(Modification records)

Segment Open

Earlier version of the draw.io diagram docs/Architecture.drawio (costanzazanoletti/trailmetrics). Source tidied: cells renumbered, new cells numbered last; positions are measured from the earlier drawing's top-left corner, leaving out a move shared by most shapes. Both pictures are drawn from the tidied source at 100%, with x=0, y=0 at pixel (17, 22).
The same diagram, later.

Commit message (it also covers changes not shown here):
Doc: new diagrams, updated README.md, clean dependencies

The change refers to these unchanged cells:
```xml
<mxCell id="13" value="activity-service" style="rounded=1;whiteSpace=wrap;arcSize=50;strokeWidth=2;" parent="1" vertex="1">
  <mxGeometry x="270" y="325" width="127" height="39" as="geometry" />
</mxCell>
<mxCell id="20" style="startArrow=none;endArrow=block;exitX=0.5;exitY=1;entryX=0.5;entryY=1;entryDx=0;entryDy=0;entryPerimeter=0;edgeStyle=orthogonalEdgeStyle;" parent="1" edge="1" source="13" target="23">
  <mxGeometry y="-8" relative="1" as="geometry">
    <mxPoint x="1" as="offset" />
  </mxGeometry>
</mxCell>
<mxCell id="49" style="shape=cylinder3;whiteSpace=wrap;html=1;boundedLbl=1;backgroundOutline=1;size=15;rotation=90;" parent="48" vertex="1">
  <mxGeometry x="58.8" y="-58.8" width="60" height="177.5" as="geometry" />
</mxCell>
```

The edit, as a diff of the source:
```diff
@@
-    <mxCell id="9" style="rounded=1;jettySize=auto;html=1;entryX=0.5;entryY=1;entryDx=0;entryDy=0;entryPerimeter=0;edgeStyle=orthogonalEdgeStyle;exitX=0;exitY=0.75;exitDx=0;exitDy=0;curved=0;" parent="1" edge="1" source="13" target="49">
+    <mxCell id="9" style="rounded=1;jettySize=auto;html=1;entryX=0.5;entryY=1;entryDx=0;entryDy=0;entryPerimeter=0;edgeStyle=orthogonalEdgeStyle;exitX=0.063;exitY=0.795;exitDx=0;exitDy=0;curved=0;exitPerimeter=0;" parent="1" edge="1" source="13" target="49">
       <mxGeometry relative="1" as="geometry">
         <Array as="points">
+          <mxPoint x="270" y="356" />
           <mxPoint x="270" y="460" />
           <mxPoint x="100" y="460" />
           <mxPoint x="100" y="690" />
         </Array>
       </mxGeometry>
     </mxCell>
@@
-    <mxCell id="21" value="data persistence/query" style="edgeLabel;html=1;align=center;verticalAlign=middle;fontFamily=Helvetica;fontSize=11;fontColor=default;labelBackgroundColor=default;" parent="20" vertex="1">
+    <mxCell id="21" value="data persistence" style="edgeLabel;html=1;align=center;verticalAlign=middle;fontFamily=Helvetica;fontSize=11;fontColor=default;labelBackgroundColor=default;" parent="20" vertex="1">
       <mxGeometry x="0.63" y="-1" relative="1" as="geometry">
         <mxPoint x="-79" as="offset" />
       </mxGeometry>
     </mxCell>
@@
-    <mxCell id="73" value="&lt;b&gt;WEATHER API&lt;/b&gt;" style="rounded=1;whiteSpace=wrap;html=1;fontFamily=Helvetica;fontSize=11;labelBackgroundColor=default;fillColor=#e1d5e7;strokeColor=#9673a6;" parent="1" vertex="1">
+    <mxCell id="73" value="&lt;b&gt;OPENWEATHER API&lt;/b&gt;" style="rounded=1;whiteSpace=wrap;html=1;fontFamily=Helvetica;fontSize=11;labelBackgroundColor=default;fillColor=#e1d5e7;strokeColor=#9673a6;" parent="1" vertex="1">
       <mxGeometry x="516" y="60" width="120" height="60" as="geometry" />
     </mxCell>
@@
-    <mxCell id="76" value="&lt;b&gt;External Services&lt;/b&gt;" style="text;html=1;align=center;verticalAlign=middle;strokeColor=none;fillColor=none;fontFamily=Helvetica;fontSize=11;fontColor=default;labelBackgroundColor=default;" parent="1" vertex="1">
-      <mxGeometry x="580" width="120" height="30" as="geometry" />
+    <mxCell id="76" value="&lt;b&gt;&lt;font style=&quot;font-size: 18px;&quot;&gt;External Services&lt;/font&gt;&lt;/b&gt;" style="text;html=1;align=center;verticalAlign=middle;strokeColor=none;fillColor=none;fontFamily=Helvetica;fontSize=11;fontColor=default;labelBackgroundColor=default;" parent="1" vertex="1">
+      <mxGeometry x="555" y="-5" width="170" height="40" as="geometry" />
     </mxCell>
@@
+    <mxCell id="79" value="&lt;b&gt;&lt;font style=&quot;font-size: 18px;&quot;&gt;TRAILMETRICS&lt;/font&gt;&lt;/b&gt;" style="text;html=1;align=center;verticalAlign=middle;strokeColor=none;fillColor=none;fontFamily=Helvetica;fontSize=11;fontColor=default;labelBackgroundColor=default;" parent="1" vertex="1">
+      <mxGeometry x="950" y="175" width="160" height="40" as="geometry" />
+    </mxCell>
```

Segment Closed

_What is required_:
Every entry must be output again exactly as it was given.

_Written response_:
Earlier version of the draw.io diagram docs/Architecture.drawio (costanzazanoletti/trailmetrics). Source tidied: cells renumbered, new cells numbered last; positions are measured from the earlier drawing's top-left corner, leaving out a move shared by most shapes. Both pictures are drawn from the tidied source at 100%, with x=0, y=0 at pixel (17, 22).
The same diagram, later.

Commit message (it also covers changes not shown here):
Doc: new diagrams, updated README.md, clean dependencies

The change refers to these unchanged cells:
```xml
<mxCell id="13" value="activity-service" style="rounded=1;whiteSpace=wrap;arcSize=50;strokeWidth=2;" parent="1" vertex="1">
  <mxGeometry x="270" y="325" width="127" height="39" as="geometry" />
</mxCell>
<mxCell id="20" style="startArrow=none;endArrow=block;exitX=0.5;exitY=1;entryX=0.5;entryY=1;entryDx=0;entryDy=0;entryPerimeter=0;edgeStyle=orthogonalEdgeStyle;" parent="1" edge="1" source="13" target="23">
  <mxGeometry y="-8" relative="1" as="geometry">
    <mxPoint x="1" as="offset" />
  </mxGeometry>
</mxCell>
<mxCell id="49" style="shape=cylinder3;whiteSpace=wrap;html=1;boundedLbl=1;backgroundOutline=1;size=15;rotation=90;" parent="48" vertex="1">
  <mxGeometry x="58.8" y="-58.8" width="60" height="177.5" as="geometry" />
</mxCell>
```

The edit, as a diff of the source:
```diff
@@
-    <mxCell id="9" style="rounded=1;jettySize=auto;html=1;entryX=0.5;entryY=1;entryDx=0;entryDy=0;entryPerimeter=0;edgeStyle=orthogonalEdgeStyle;exitX=0;exitY=0.75;exitDx=0;exitDy=0;curved=0;" parent="1" edge="1" source="13" target="49">
+    <mxCell id="9" style="rounded=1;jettySize=auto;html=1;entryX=0.5;entryY=1;entryDx=0;entryDy=0;entryPerimeter=0;edgeStyle=orthogonalEdgeStyle;exitX=0.063;exitY=0.795;exitDx=0;exitDy=0;curved=0;exitPerimeter=0;" parent="1" edge="1" source="13" target="49">
       <mxGeometry relative="1" as="geometry">
         <Array as="points">
+          <mxPoint x="270" y="356" />
           <mxPoint x="270" y="460" />
           <mxPoint x="100" y="460" />
           <mxPoint x="100" y="690" />
         </Array>
       </mxGeometry>
     </mxCell>
@@
-    <mxCell id="21" value="data persistence/query" style="edgeLabel;html=1;align=center;verticalAlign=middle;fontFamily=Helvetica;fontSize=11;fontColor=default;labelBackgroundColor=default;" parent="20" vertex="1">
+    <mxCell id="21" value="data persistence" style="edgeLabel;html=1;align=center;verticalAlign=middle;fontFamily=Helvetica;fontSize=11;fontColor=default;labelBackgroundColor=default;" parent="20" vertex="1">
       <mxGeometry x="0.63" y="-1" relative="1" as="geometry">
         <mxPoint x="-79" as="offset" />
       </mxGeometry>
     </mxCell>
@@
-    <mxCell id="73" value="&lt;b&gt;WEATHER API&lt;/b&gt;" style="rounded=1;whiteSpace=wrap;html=1;fontFamily=Helvetica;fontSize=11;labelBackgroundColor=default;fillColor=#e1d5e7;strokeColor=#9673a6;" parent="1" vertex="1">
+    <mxCell id="73" value="&lt;b&gt;OPENWEATHER API&lt;/b&gt;" style="rounded=1;whiteSpace=wrap;html=1;fontFamily=Helvetica;fontSize=11;labelBackgroundColor=default;fillColor=#e1d5e7;strokeColor=#9673a6;" parent="1" vertex="1">
       <mxGeometry x="516" y="60" width="120" height="60" as="geometry" />
     </mxCell>
@@
-    <mxCell id="76" value="&lt;b&gt;External Services&lt;/b&gt;" style="text;html=1;align=center;verticalAlign=middle;strokeColor=none;fillColor=none;fontFamily=Helvetica;fontSize=11;fontColor=default;labelBackgroundColor=default;" parent="1" vertex="1">
-      <mxGeometry x="580" width="120" height="30" as="geometry" />
+    <mxCell id="76" value="&lt;b&gt;&lt;font style=&quot;font-size: 18px;&quot;&gt;External Services&lt;/font&gt;&lt;/b&gt;" style="text;html=1;align=center;verticalAlign=middle;strokeColor=none;fillColor=none;fontFamily=Helvetica;fontSize=11;fontColor=default;labelBackgroundColor=default;" parent="1" vertex="1">
+      <mxGeometry x="555" y="-5" width="170" height="40" as="geometry" />
     </mxCell>
@@
+    <mxCell id="79" value="&lt;b&gt;&lt;font style=&quot;font-size: 18px;&quot;&gt;TRAILMETRICS&lt;/font&gt;&lt;/b&gt;" style="text;html=1;align=center;verticalAlign=middle;strokeColor=none;fillColor=none;fontFamily=Helvetica;fontSize=11;fontColor=default;labelBackgroundColor=default;" parent="1" vertex="1">
+      <mxGeometry x="950" y="175" width="160" height="40" as="geometry" />
+    </mxCell>
```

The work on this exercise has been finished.